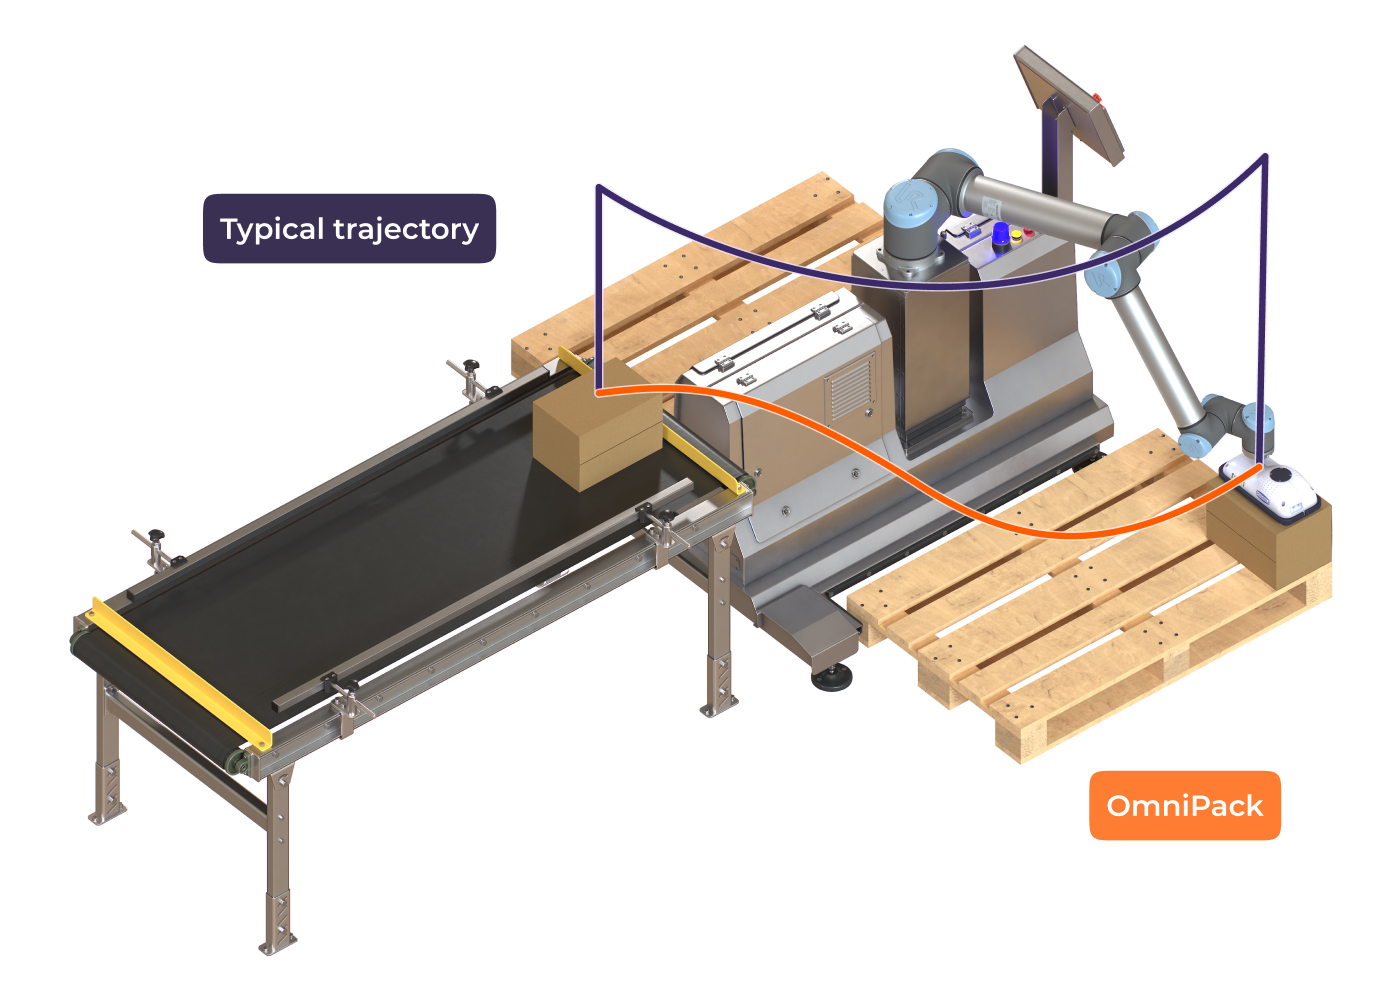
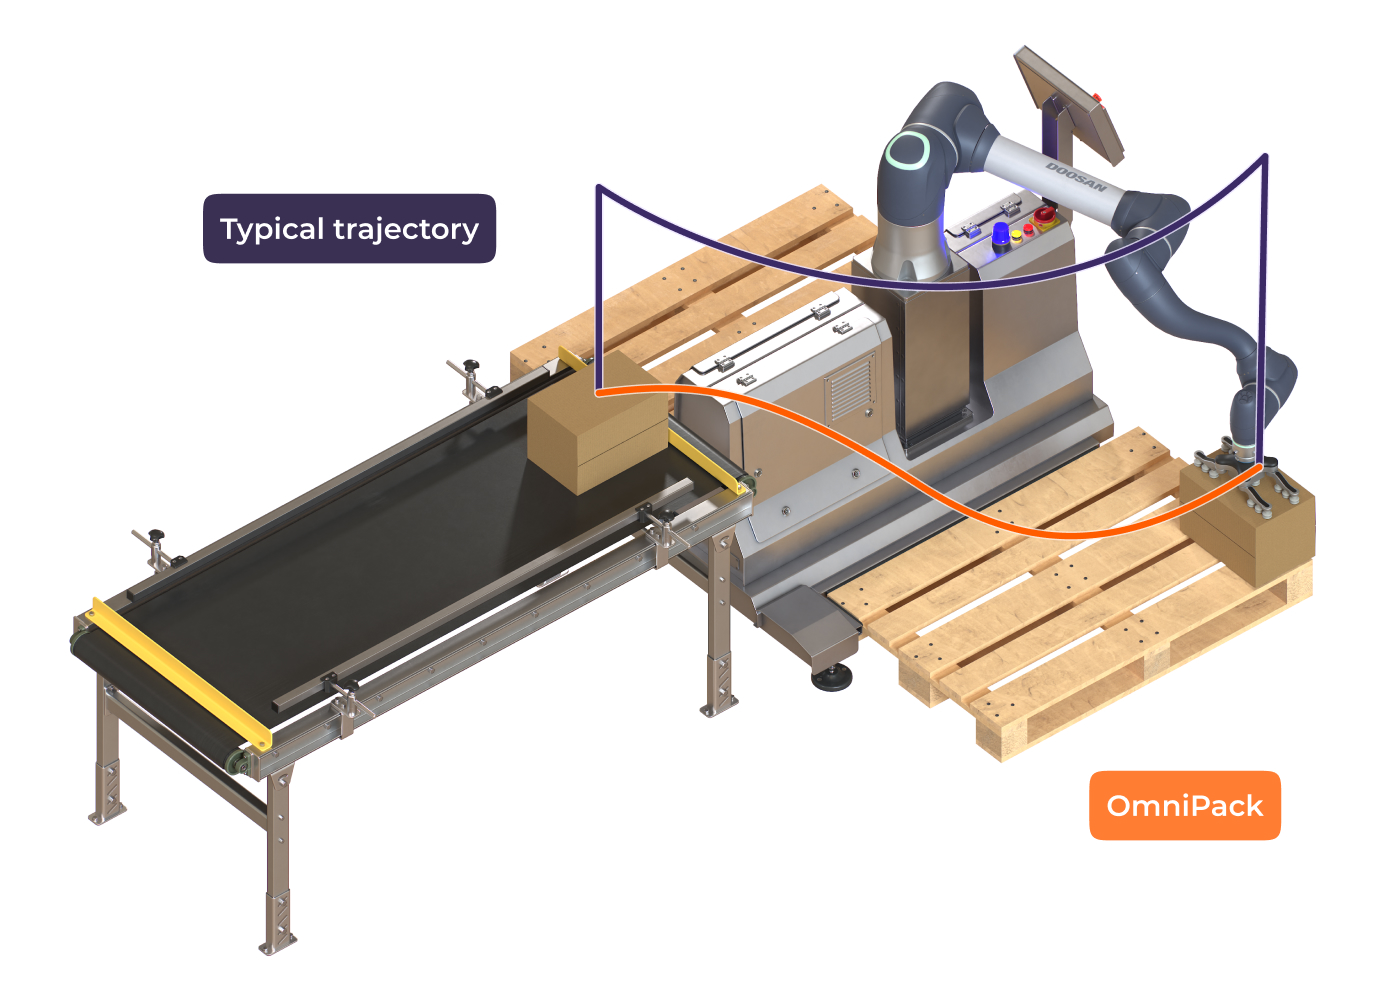
New dev deploy from 16/5/2021

diff --git a/styles/chunk4.main.css b/styles/chunk4.main.css
@@ -619,7 +619,7 @@
   width: 440px;
   height: 526px;
   position: relative;
-  background-image: url(/assets/images/robot-steel.jpg);
+  background-image: url(/assets/images/doosan-home.jpg);
   background-repeat: no-repeat;
   background-size: contain;
   z-index: 3;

----------

*Task*: Could the data above be returned in full, exactly, with every image left out?

*Answer box*:
New dev deploy from 16/5/2021

diff --git a/styles/chunk4.main.css b/styles/chunk4.main.css
@@ -619,7 +619,7 @@
   width: 440px;
   height: 526px;
   position: relative;
-  background-image: url(/assets/images/robot-steel.jpg);
+  background-image: url(/assets/images/doosan-home.jpg);
   background-repeat: no-repeat;
   background-size: contain;
   z-index: 3;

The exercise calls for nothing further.